# Java Doubles and Floating Point Numbers

What issues arise when comparing doubles?
Issues arise when comparing doubles because of how they are stored in memory. For instance, 1.1 can be represented as 1.0999999999999999 or 1.1. When comparing these two values with ‘==’, they will not be equal, even if they are supposed to be the same number.
https://howtodoinjava.com/java/basics/correctly-compare-float-double/
https://stackoverflow.com/questions/177506/why-do-i-see-a-double-variable-initialized-to-some-value-like-21-4-as-21-3999996

Why are there sometimes issues with doubles?
Issues arise because of how Java stores floating point values in memory. Java uses a binary representation of these numbers, and it is not always possible to store real number values with total precision in binary. Doubles are designed to be fast, not necessarily accurate. A good explanation of this is found here:
http://stackoverflow.com/a/322875/1820644
https://en.wikipedia.org/wiki/Floating-point_arithmetic#Internal_representation
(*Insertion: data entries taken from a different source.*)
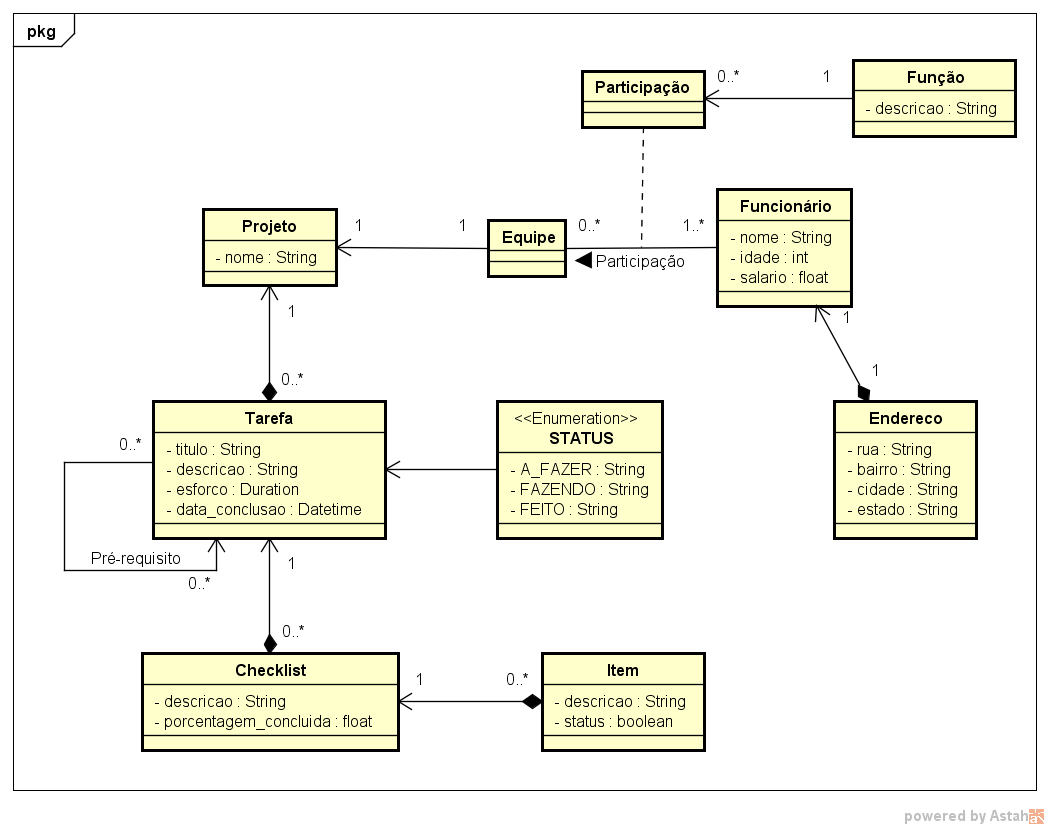
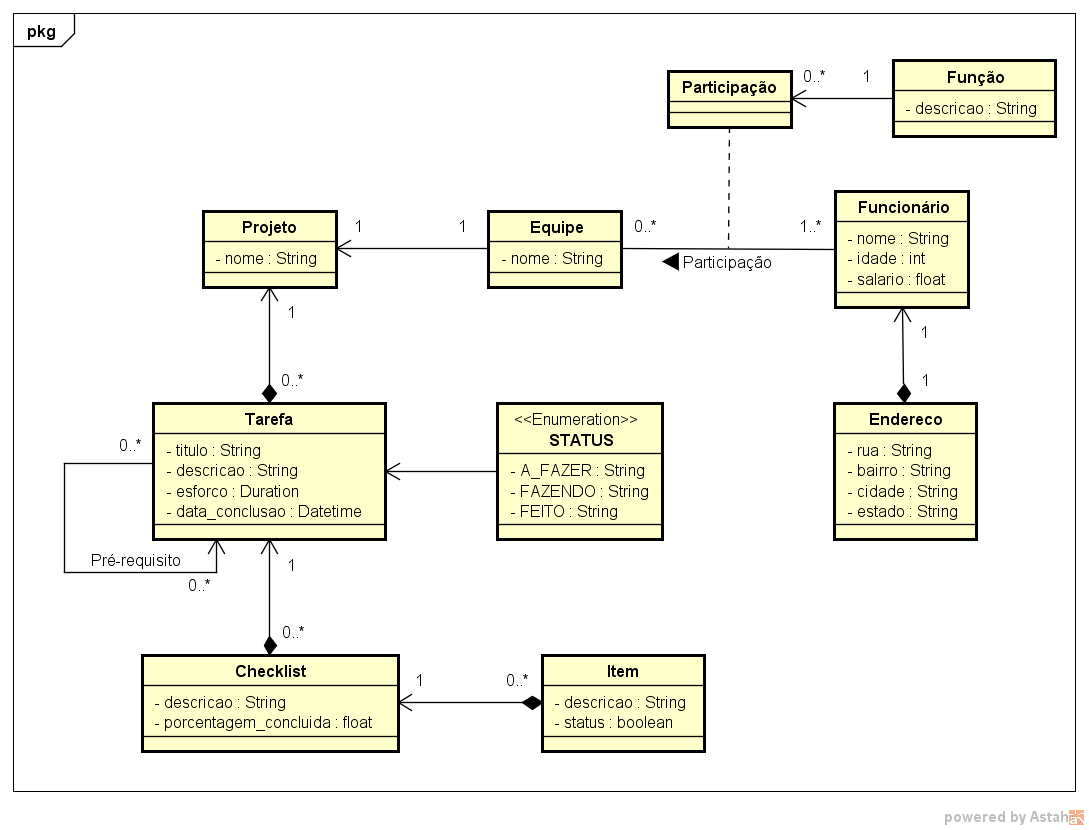
Atualizando diagrama de classes para representar adição do campo nome na Equipe.

diff --git a/projeto/models.py b/projeto/models.py
@@ -35,6 +35,7 @@ class Funcionario(models.Model):
 
 
 class Equipe(models.Model):
+    nome = models.CharField(max_length=50)
     projeto = models.OneToOneField(Projeto,on_delete=models.CASCADE)
     membros = models.ManyToManyField(Funcionario,through='Participacao')
 
@@ -44,7 +45,7 @@ class Equipe(models.Model):
 
 class Participacao(models.Model):
     equipe = models.ForeignKey(Equipe,on_delete=models.CASCADE,
-                            related_name="participacoes")
+                            related_name="participantes")
     funcionario = models.ForeignKey(Funcionario,on_delete=models.CASCADE,
                             related_name="participacoes")
     funcao = models.OneToOneField(Funcao)
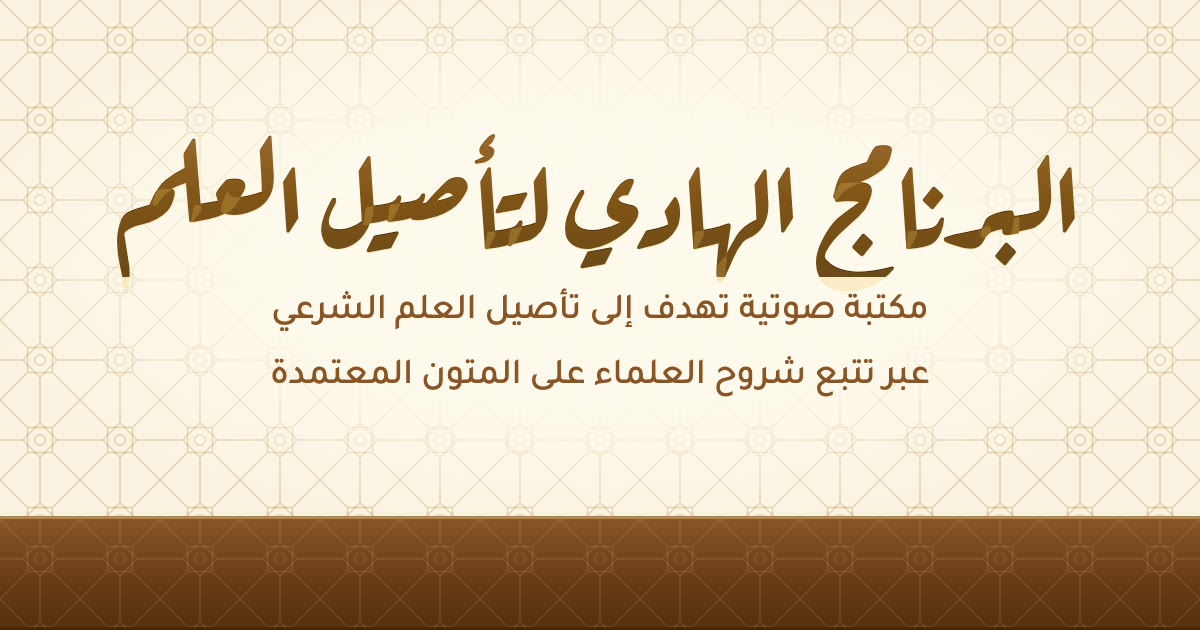
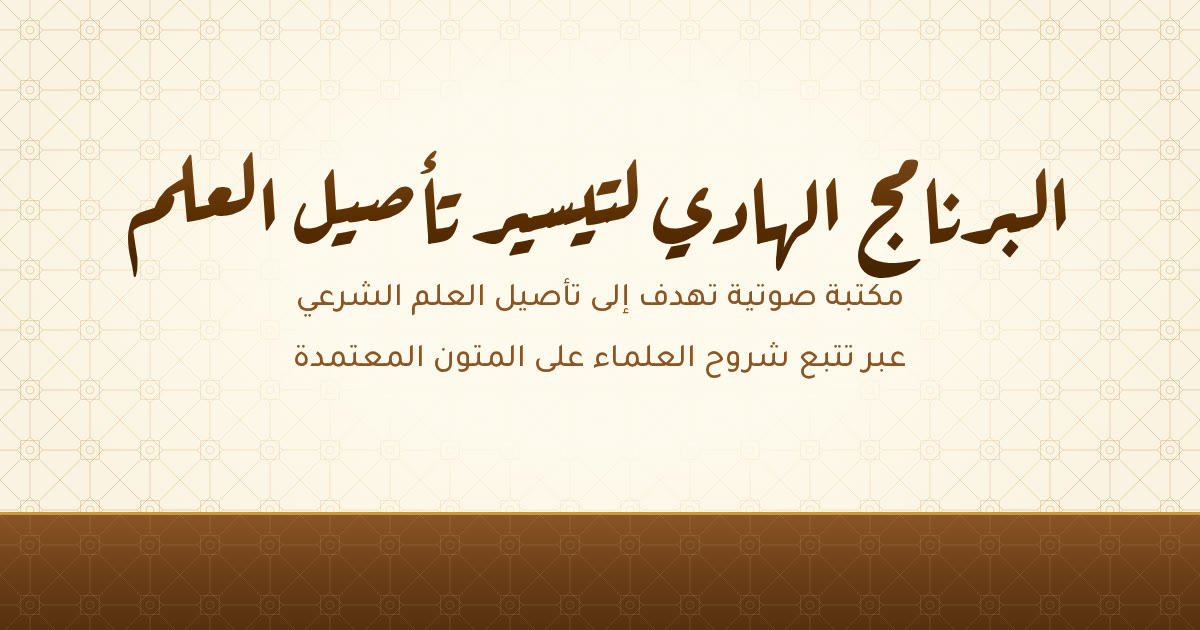
Site name: «البرنامج الهادي لتيسير تأصيل العلم», share picture remade (Zaid)

diff --git a/CLAUDE.md b/CLAUDE.md
@@ -1,6 +1,6 @@
 # CLAUDE.md
 
-البرنامج الهادي لتأصيل العلم: an Arabic (RTL) Islamic study site whose lessons are grouped into categories (العقيدة، الآداب، الحديث، علوم الحديث، الفقه، أصول وقواعد الفقه، التفسير، أصول وقواعد التفسير، السيرة، علوم العربية، الأذكار، تزكية النفس). Look follows rabee.net: cream parchment with a geometric pattern, brown/gold nav bar, panels with brown headers and round gold badges, Tajawal for text, Aref Ruqaa for the site name, Amiri for Qur'an and ḥadīth (deliberate, to match rabee.net: never swap in another Arabic font, e.g. Naskh). The user adds content little by little.
+البرنامج الهادي لتيسير تأصيل العلم: an Arabic (RTL) Islamic study site whose lessons are grouped into categories (العقيدة، الآداب، الحديث، علوم الحديث، الفقه، أصول وقواعد الفقه، التفسير، أصول وقواعد التفسير، السيرة، علوم العربية، الأذكار، تزكية النفس). Look follows rabee.net: cream parchment with a geometric pattern, brown/gold nav bar, panels with brown headers and round gold badges, Tajawal for text, Aref Ruqaa for the site name, Amiri for Qur'an and ḥadīth (deliberate, to match rabee.net: never swap in another Arabic font, e.g. Naskh). The user adds content little by little.
 
 Live at https://al-barnamaj-al-hadi.pages.dev (Cloudflare Pages project `al-barnamaj-al-hadi`, linked to GitHub `samycc777/al-barnamaj-al-hadi`: every push to `main` rebuilds and deploys it).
What are good ways to compare doubles?
One way to compare doubles is to use a threshold. With the example in the first question, if there were a threshold for error of 0.0001, then the difference between 1.0999999999999999 and 1.1 would be less than the threshold. Another way to compare doubles is rounding. However, the more calculations, the greater the possibility that there will be larger rounding errors. Rounding is not always guaranteed to work. A third way to compare doubles is to use Java’s BigDecimal class to define floating point numbers.
https://howtodoinjava.com/java/basics/correctly-compare-float-double/
https://stackoverflow.com/questions/25160375/comparing-double-values-for-equality-in-java